Wherever Leon Rose, the mysterious man who runs the Knicks’ front office, sits atop a pile of protected draft picks, one has to wonder what he’s thinking about Donovan Mitchell these days.
Remembering Summer, Mitchell was supposed to be Nick. The Westchester standout was so presumptuous about Homecoming that he told his friends and family, “Okay, keep this quiet. But maybe it will happen.” Told.
Then the Cavaliers swooped in and Mitchell played like a superstar in Cleveland. The 26-year-old has scored his 30-plus points in eight of his 10 games this season, making him his third leading scorer in the NBA. Even the most optimistic view did not predict Mitchell’s production to be so strong.
There are mixed messages as to why the Knicks failed to track down, and Rose does not answer questions from independent media. It means that I negotiated with such a young player.

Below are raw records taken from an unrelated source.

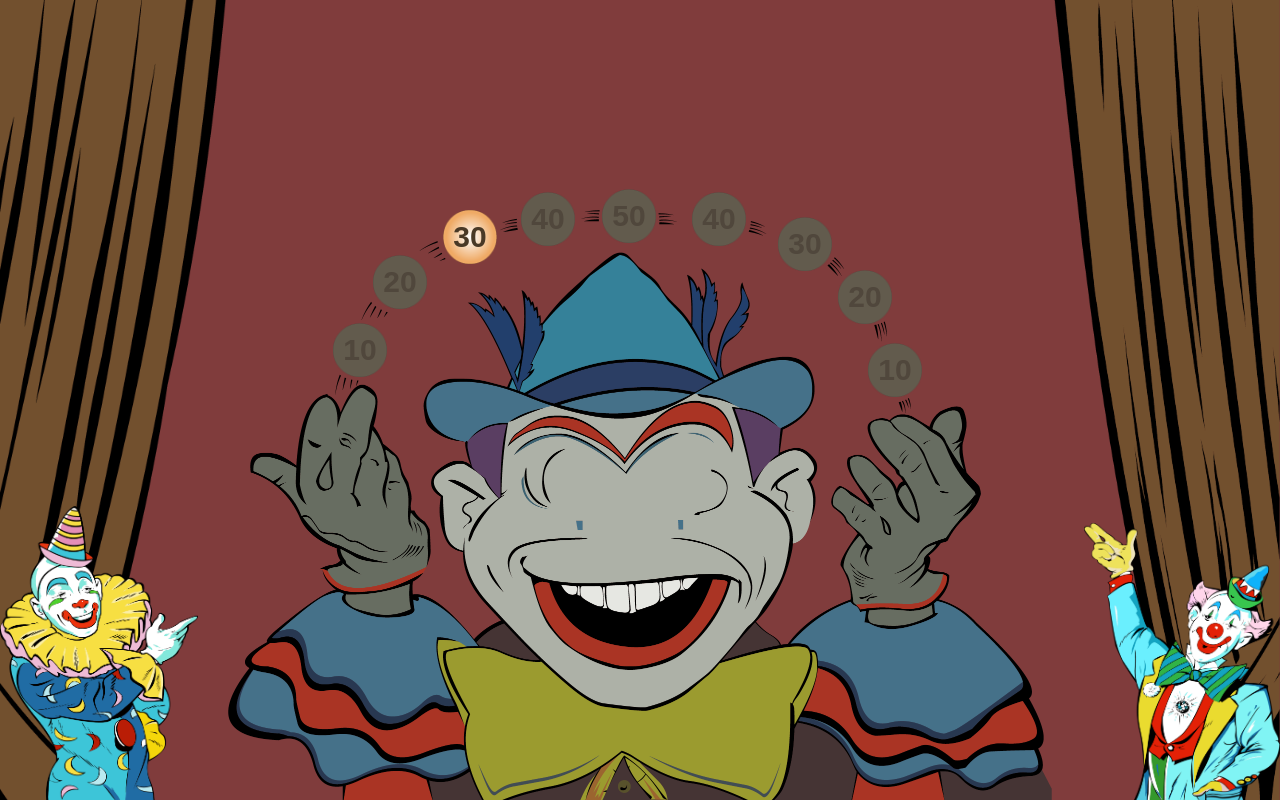
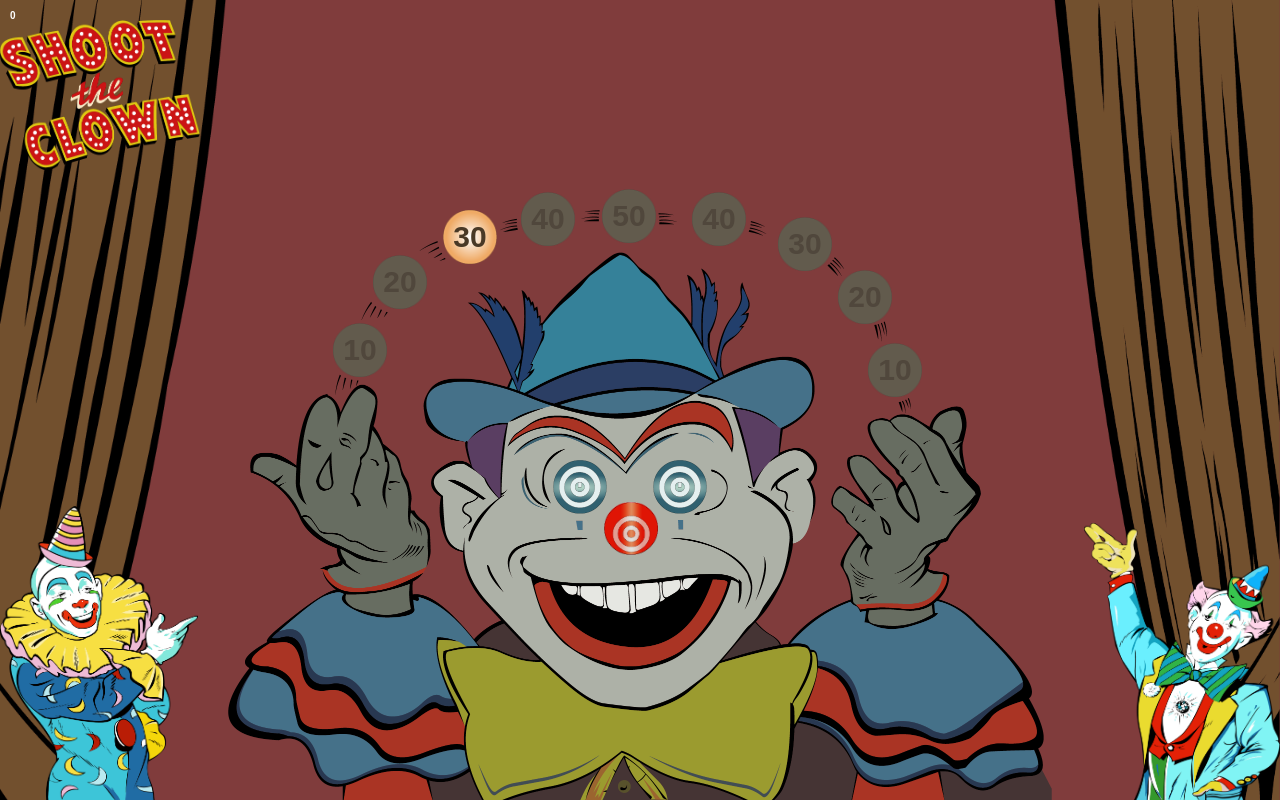
Before and after one commit to AndyJensen/shoot-the-clown, a Vue app: page / in a window 1280 px wide. Shown: the top 800 px of the page. Built offline with nearby package versions, Linux system fonts and the light colour scheme.

Commit message:
tiny scoreboard, starting targets, fixing sonar

```diff
--- a/src/App.vue
+++ b/src/App.vue
@@ -1,7 +1,16 @@
 <template>
   <div>
+    <div id="logo" style="position: absolute;top:20px;left:0px;z-index:4;"><img src="./assets/shoot_the_clown.png" style="height: 150px; width: 200px;" /></div>
+    <div id="scoreboard">
+      <Scoreboard />
+    </div>
     <div id="balls-juggle">
       <PointBalls />
+    </div>
+    <div id="targets">
+      <Target color="eye" status="active" class="left-eye" />
+      <Target color="eye" status="active" class="right-eye" />
+      <Target color="nose" status="active" class="nose" />
     </div>
     <div id="left-clown"></div>
     <div id="right-clown"></div>
@@ -13,17 +22,17 @@
 
 <script>
 import PointBalls from "./components/PointBalls.vue"
-// import Scoreboard from "./components/Scoreboard.vue"
-// import Target from "./components/Target.vue"
+import Scoreboard from "./components/Scoreboard.vue"
+import Target from "./components/Target.vue"
 import { sharedData } from "./components/Data.js"
 import config from "./config.json"
 
 export default {
   name: "App",
   components: {
-    PointBalls
-    // Scoreboard,
-    // Target
+    PointBalls,
+    Scoreboard,
+    Target
   },
   data() {
     return {
@@ -134,4 +143,33 @@ body {
   left: 50%;
   transform: translateX(-50%);
 }
+#targets {
+  z-index: 3;
+  width: 824px;
+  height: 630px;
+  position: absolute;
+  bottom: 0px;
+  left: 50%;
+  transform: translateX(-50%);
+}
+/* decoration */
+#scoreboard {
+  position: absolute;
+  top: 5px;
+  left: 5px;
+  z-index: 1;
+  color: #ffffff;
+  font-weight: bold;
+  font-size: 10px;
+}
+/* targets */
+.left-eye {
+  position: absolute; top: 290px; left: 325px;
+}
+.right-eye {
+  position: absolute; top: 290px; left: 425px;
+}
+.nose {
+  position: absolute; top: 332px; left: 376px;
+}
 </style>
--- a/src/components/Scoreboard.vue
+++ b/src/components/Scoreboard.vue
@@ -1,5 +1,5 @@
 <template>
-  <div id="scoreboard">Current Score: {{ sharedData.totalScore }}</div>
+  <div id="scoreboard">{{ sharedData.totalScore }}</div>
 </template>
 
 <script>
--- a/src/components/Target.vue
+++ b/src/components/Target.vue
@@ -17,38 +17,47 @@ export default {
 
 <style scoped>
 .ball {
-  height: 130px;
-  width: 130px;
-  margin: 10px;
+  height: var(--ball-size);
+  width: var(--ball-size);
 }
 .red_active {
   background: url("../assets/red_active.png") no-repeat center;
+  background-size: var(--ball-size);
 }
 .red_inactive {
   background: url("../assets/red_inactive.png") no-repeat center;
+  background-size: var(--ball-size);
 }
 .yellow_active {
   background: url("../assets/yellow_active.png") no-repeat center;
+  background-size: var(--ball-size);
 }
 .yellow_inactive {
   background: url("../assets/yellow_inactive.png") no-repeat center;
+  background-size: var(--ball-size);
 }
 .blue_active {
   background: url("../assets/blue_active.png") no-repeat center;
+  background-size: var(--ball-size);
 }
 .blue_inactive {
   background: url("../assets/blue_inactive.png") no-repeat center;
+  background-size: var(--ball-size);
 }
 .nose_active {
   background: url("../assets/red_nose_active.png") no-repeat center;
+  background-size: var(--ball-size);
 }
 .nose_inactive {
   background: url("../assets/red_nose_inactive.png") no-repeat center;
+  background-size: var(--ball-size);
 }
 .eye_active {
   background: url("../assets/blue_eye_active.png") no-repeat center;
+  background-size: var(--ball-size);
 }
 .eye_inactive {
   background: url("../assets/blue_eye_inactive.png") no-repeat center;
+  background-size: var(--ball-size);
 }
 </style>
```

In the aftermath, the Knicks have largely lived up to their expectations: average. Grimes is largely unavailable due to lingering leg pain. Julius Randle and RJ Barrett are playing career averages, both good and bad. The Tom Thibodeau-led team faced six of his superstars and, not coincidentally, he lost six against the Pistons on Friday night.
Mitchell. Ja Morant. Giannis Antetokounmpo. Trae Young. Jason Tatum. Kevin Durant.
With the exception of Young, these players completely dominated the Knicks. Across all six, he averaged 29 points, 7.2 rebounds and 9 assists. This underscores Rose’s apparent failure in his third year. The Knicks still don’t have a superstar to face.
Thibodeau was asked about the conundrum and danced around it.
“Every team has strengths and weaknesses,” the coach said before pivoting to a lengthy answer about Durant being difficult to guard.
Excuses claim Mitchell’s trade price was too high to bring the Knicks into contention. A familiar wish sell is that Leon Rose jumps on the next available superstar, but such a strategy is highly unpredictable, if you can call it that. We’ve been hearing about the acquisition of Anthony Towns and Damian Lillard for two years now. They both then signed major expansions.
Expecting players with Mitchell’s ability to become available is a flawed approach. The idea that the Knicks can automatically win the next superstar bidding war is even more problematic. Perhaps Sunday’s opponent at MSG, Shai-Gilgeous Alexander, is forced out of OKC. After signing a $172 million deal last year alone, he likely won’t.
Meanwhile, the Knicks aren’t too enthusiastic about what this season could be. Rose’s decision to re-sign Jalen Brunson caused confusion over direction as he made that deal at the cost of the 11th pick.
The Knicks will neither rebuild nor contend. Then there’s the “lack of energy and effort” excuse that’s often used after a loss because it’s a fixable problem. Branson made the latest after Wednesday’s big loss in Brooklyn when his point guard said, “It’s okay…they played harder than us and we didn’t play as hard as we could.” It was from
The real problem with “they have superstars and we don’t” is hard to fix.
“We’re trying to figure ourselves out,” said Derrick Rose.
The Knicks are always ready to turn around in trades if things get out of hand.
Wherever this goes, the Knicks are going to have a hard time finding players like Mitchell.